We continued about 10 blocks down a smaller side street, rounded the corner and were face to face with this beautiful building! The area around Plaza Lavalle actually has quite a bit to take in, as there are so many buildings/monuments/museums in the vicinity (Teatro Nacional Cervantes, Templo Libertad & Jewish History Museum, Teatro Colón, Obelisco, etc.).
Turned around and saw this beautiful clock:
As part of an attempt to get as much of a complete “Buenos Aires experience” as possible, we decided to take each major mode of transportation at least once. This include: taxi, the Colectivo (bus), the Subte (subway) and yes, even walking (when you are in a city with the widest avenue in the world, this actually can be a challenge! [;).
With this said, after we had finished exploring Plaza Lavalle, we decided to hop on the subte. Here’s my first official subte pass!
And here is a picture I took while waiting for the Subte. Though the picture may make the Subte seem a bit desolate, don’t be fooled! (According to those we’ve spoken to), the Subte is PACKED during rush hour!
To give a point of reference, here’s a map of the Buenos Aires Subte system! I highlighted our trip in yellow:
We got off the Subte in San Telmo. On Sundays, there is the Feria de San Telmo – a GIANT street fair where you can find just about anything…antiques, knick knacks, food, purses and handmade artisan crafts.
It took us a solid afternoon to make our way through the market. The market is INCREDIBLE! Pictures really don’t even begin to do justice to the experience, but I’ll share a few anyway:
Here’s me, walking through the market. One piece of advice – wear good walking shoes when visiting San Telmo! I’m not a sneakers type of person, but walking the cobblestone streets in anything but sneakers I imagine would be a challenge.
Some amazing graffiti:
Probably one of the most “chill” bands I’ve seen. They were sitting there, jamming & drinking coffee. I love it!
After we finished watching the band, it was time for lunch. I had decided that while in Argentina, I would order something new for each meal. If I’m in a new place, might as well try new food as well! Today, I opted to try the Uruguayan Pizza:

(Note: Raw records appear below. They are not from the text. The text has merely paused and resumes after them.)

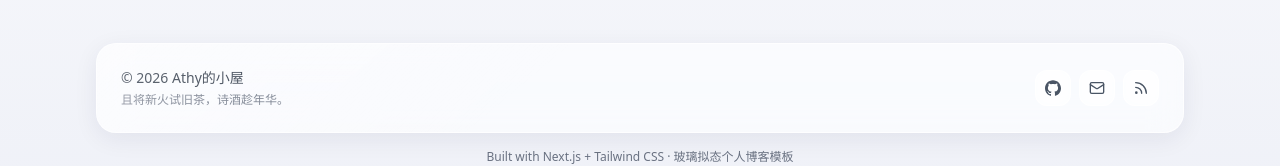
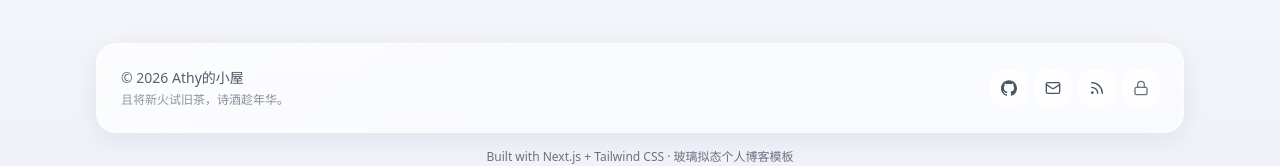
Before and after one commit to AthyLin/athylin-homepage, a Next.js app: page / in a window 1280 px wide. Shown: the part 1796-1962 px from the top of the page. Built offline with nearby package versions, Linux system fonts and the light colour scheme.

Commit message:
页脚加入发布后台入口

```diff
--- a/components/layout/Footer.tsx
+++ b/components/layout/Footer.tsx
@@ -1,5 +1,5 @@
 import Link from "next/link";
-import { Mail, Rss } from "lucide-react";
+import { Lock, Mail, Rss } from "lucide-react";
 import { BrandIcon } from "@/components/icons/Brand";
 import { siteConfig } from "@/site.config";
 
@@ -51,6 +51,14 @@ export default function Footer() {
           <Link href="/feed.xml" aria-label="RSS" className="glass-button grid h-9 w-9 place-items-center">
             <Rss className="h-4 w-4" />
           </Link>
+          {/* 发布后台入口（需要 GitHub Token 才能使用，放页脚只是为了自己好找） */}
+          <Link
+            href="/admin"
+            aria-label="发布后台"
+            className="glass-button grid h-9 w-9 place-items-center text-gray-500"
+          >
+            <Lock className="h-4 w-4" />
+          </Link>
         </div>
       </div>
 
```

It certainly was delicious, though, it was my understanding that Uruguayan Pizza traditionally did not come with cheese. From this picture, I think it’s pretty obvious that certainly was not a shortage of cheese on this pizza. Quién sabe?? Maybe I ordered cheese without even knowing it – I’ve found that little things like this are a result of trying to communicate in a 2nd language. It’s all part of the adventure!
In addition to the pizza, I also sampled a licuado – a fruit drink blended with milk (or sometimes water). I requested the waitress bring me a surprise fruit flavor – she brought a banana licuado. I wasn’t sure how I felt about a banana flavored drink, but it was too late at that point. Turned out to be a delicious drink! 10 points for taking risks!
After lunch, we continued our adventure through San Telmo / Plaza Dorrego, passing quite a few street performers:
Wow! So so so much to take in and guess what? This over covers 1/2 the day! (: Curious about our afternoon San Telmo adventures? Stay tuned…!